_EXERCISE PROMPT_
Check every line below for the word "docs" and copy each one that has it.

[[ EXERCISE DATA, beginning ]]

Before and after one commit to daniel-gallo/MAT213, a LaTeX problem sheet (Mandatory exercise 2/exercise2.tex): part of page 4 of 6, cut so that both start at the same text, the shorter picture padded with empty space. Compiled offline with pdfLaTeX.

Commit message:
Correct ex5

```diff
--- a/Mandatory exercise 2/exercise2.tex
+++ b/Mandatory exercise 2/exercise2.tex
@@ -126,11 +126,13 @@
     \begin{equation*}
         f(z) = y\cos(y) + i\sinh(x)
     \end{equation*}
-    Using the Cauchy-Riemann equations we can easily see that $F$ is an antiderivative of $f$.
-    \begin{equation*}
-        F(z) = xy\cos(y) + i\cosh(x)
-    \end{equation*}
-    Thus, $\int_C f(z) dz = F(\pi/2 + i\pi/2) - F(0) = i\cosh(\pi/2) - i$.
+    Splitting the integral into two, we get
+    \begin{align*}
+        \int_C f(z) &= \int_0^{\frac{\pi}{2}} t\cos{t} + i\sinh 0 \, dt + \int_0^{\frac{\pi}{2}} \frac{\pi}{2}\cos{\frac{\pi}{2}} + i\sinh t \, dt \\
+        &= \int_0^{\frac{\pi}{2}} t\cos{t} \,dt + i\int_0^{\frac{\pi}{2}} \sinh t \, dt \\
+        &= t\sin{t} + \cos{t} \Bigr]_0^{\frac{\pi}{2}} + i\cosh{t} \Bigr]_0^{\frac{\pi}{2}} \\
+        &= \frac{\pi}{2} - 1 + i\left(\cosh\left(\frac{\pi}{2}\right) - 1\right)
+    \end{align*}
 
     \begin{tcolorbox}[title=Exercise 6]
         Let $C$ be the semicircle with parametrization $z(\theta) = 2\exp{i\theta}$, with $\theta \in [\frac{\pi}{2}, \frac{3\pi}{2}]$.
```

[[ EXERCISE DATA, end ]]
[[ EXERCISE DATA, beginning ]]

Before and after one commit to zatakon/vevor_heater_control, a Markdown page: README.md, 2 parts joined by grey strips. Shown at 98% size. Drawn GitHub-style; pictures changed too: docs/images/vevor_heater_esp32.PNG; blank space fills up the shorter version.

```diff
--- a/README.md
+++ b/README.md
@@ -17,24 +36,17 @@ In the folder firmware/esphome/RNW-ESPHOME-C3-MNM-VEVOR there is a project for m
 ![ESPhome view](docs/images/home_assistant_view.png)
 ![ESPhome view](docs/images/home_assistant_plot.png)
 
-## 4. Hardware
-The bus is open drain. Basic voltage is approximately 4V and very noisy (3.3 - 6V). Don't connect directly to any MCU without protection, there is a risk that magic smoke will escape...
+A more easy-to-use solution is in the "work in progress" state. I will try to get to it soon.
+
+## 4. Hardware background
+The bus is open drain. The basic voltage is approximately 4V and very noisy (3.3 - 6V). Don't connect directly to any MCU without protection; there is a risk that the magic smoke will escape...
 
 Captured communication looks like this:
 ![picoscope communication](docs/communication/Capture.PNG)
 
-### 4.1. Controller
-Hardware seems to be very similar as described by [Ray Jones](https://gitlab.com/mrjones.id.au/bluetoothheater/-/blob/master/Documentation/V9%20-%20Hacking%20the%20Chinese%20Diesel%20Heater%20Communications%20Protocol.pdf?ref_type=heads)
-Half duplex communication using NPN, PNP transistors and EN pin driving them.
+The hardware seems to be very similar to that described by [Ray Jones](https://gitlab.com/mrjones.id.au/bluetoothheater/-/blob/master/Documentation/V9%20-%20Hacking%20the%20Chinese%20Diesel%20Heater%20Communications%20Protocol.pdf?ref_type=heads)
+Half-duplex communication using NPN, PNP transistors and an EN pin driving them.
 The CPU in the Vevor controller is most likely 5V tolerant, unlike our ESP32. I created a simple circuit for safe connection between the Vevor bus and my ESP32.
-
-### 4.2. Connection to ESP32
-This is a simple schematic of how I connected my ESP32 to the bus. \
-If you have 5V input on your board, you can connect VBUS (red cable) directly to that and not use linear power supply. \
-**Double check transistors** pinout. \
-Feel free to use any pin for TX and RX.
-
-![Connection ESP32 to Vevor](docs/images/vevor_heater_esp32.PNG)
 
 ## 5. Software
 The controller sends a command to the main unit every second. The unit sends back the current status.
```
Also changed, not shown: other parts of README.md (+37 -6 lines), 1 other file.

[[ EXERCISE DATA, end ]]

_SOLVED EXERCISE_
Before and after one commit to zatakon/vevor_heater_control, a Markdown page: README.md, 2 parts joined by grey strips. Shown at 98% size. Drawn GitHub-style; pictures changed too: docs/images/vevor_heater_esp32.PNG; blank space fills up the shorter version.
 ![ESPhome view](docs/images/home_assistant_view.png)
 ![ESPhome view](docs/images/home_assistant_plot.png)
 ![picoscope communication](docs/communication/Capture.PNG)
-![Connection ESP32 to Vevor](docs/images/vevor_heater_esp32.PNG)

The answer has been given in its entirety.